What you will do: A line qualifies if it holds the string "more". Copy every qualifying line from the records.

Collected data
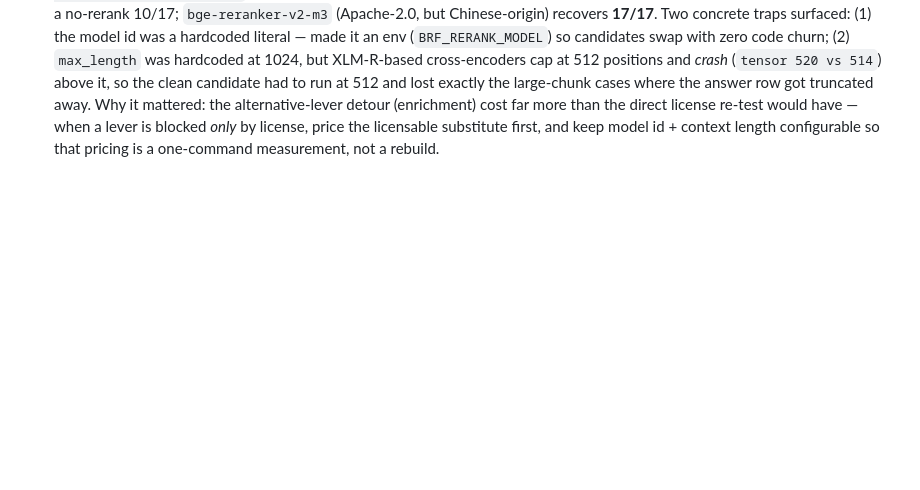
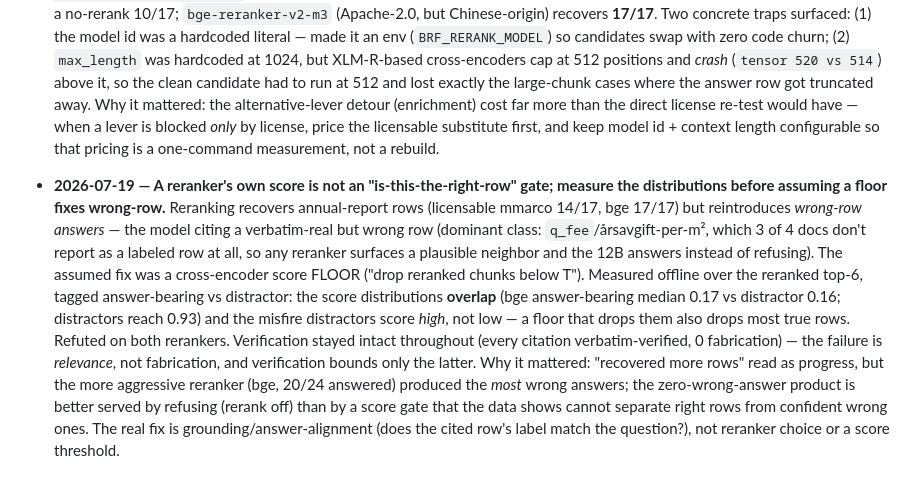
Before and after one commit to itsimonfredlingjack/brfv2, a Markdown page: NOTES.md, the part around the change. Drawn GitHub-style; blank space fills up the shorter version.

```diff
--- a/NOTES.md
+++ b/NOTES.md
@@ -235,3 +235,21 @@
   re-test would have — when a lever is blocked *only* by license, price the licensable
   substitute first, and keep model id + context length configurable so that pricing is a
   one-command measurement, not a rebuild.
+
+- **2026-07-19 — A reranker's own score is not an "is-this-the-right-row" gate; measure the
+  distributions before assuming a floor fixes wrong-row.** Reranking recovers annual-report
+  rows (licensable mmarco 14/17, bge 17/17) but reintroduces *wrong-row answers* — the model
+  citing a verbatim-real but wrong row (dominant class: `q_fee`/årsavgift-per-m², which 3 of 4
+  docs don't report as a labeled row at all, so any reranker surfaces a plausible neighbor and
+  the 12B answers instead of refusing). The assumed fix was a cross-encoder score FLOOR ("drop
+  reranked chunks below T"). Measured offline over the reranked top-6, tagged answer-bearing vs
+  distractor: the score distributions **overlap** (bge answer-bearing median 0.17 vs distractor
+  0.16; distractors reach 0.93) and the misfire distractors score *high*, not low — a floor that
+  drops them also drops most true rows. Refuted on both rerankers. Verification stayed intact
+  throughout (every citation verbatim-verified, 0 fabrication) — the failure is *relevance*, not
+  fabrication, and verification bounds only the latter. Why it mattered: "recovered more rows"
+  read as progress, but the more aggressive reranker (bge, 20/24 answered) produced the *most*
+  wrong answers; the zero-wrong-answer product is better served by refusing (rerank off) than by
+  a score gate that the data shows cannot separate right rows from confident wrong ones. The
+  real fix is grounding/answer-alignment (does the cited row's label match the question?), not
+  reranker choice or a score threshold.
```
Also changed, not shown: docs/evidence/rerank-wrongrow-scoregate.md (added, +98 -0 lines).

--

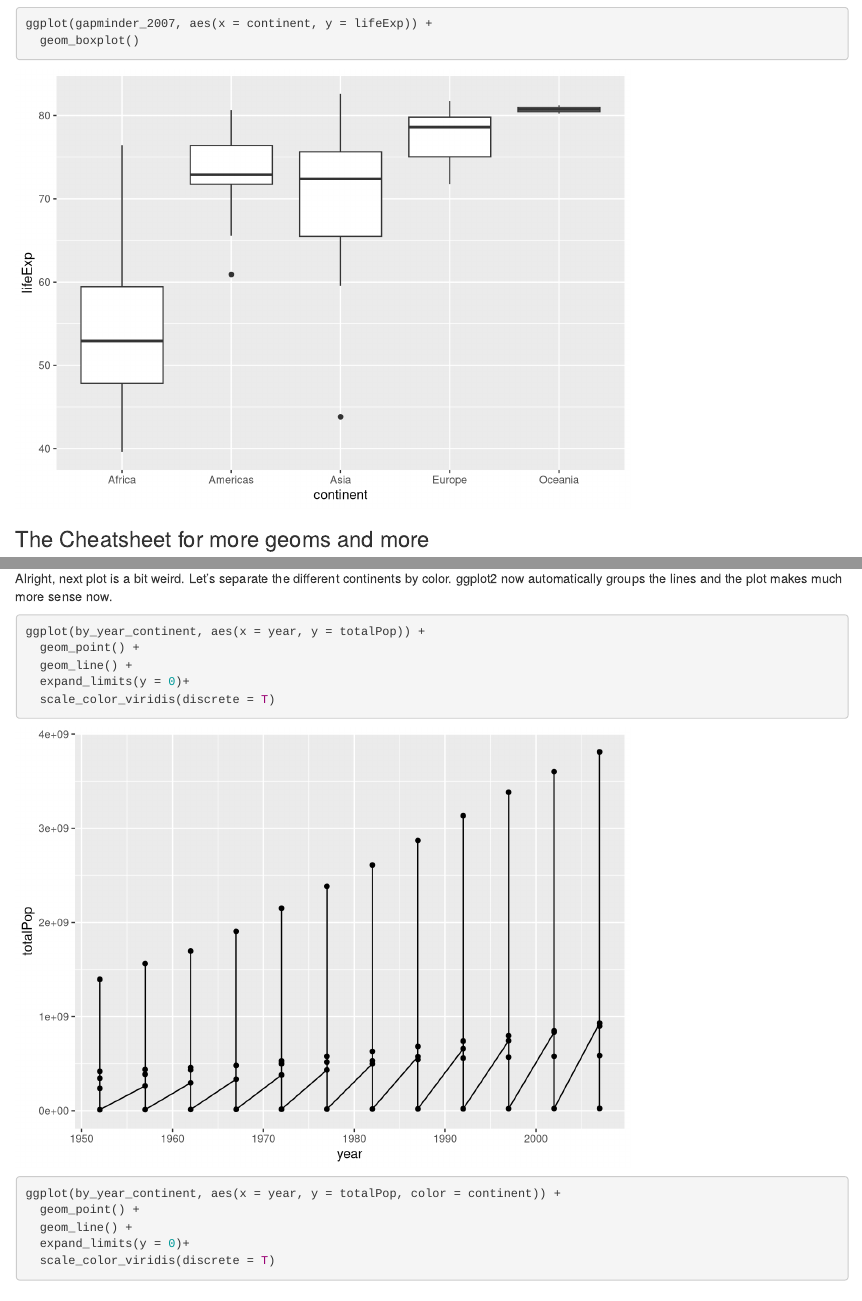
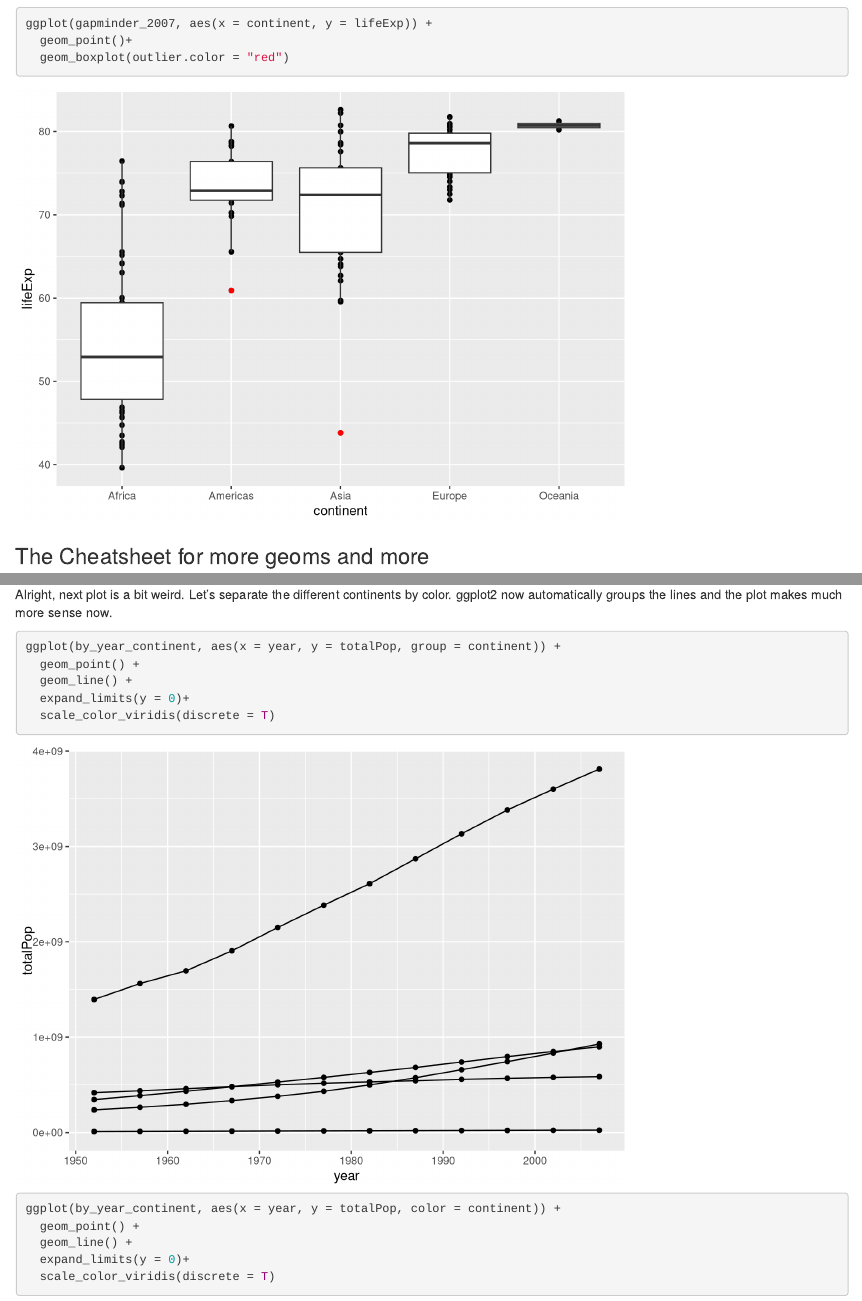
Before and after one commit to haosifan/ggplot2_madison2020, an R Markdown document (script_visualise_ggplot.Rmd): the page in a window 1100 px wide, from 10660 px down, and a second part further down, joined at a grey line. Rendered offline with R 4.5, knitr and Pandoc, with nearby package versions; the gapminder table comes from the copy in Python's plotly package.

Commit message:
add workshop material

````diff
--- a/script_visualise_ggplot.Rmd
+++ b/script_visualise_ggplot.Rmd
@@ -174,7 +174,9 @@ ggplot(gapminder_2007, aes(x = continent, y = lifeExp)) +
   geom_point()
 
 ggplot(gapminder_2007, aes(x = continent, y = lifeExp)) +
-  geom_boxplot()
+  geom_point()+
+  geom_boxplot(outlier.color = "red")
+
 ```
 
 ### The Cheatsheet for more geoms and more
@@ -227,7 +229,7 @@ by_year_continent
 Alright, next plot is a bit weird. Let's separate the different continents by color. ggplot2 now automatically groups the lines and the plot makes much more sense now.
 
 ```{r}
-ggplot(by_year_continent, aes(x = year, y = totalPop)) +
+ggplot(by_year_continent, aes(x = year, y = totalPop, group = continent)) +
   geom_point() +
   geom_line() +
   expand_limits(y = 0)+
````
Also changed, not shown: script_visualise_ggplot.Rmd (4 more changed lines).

Exercise output:
+  fabrication, and verification bounds only the latter. Why it mattered: "recovered more rows"
+  read as progress, but the more aggressive reranker (bge, 20/24 answered) produced the *most*
 ### The Cheatsheet for more geoms and more
 Alright, next plot is a bit weird. Let's separate the different continents by color. ggplot2 now automatically groups the lines and the plot makes much more sense now.
Also changed, not shown: script_visualise_ggplot.Rmd (4 more changed lines).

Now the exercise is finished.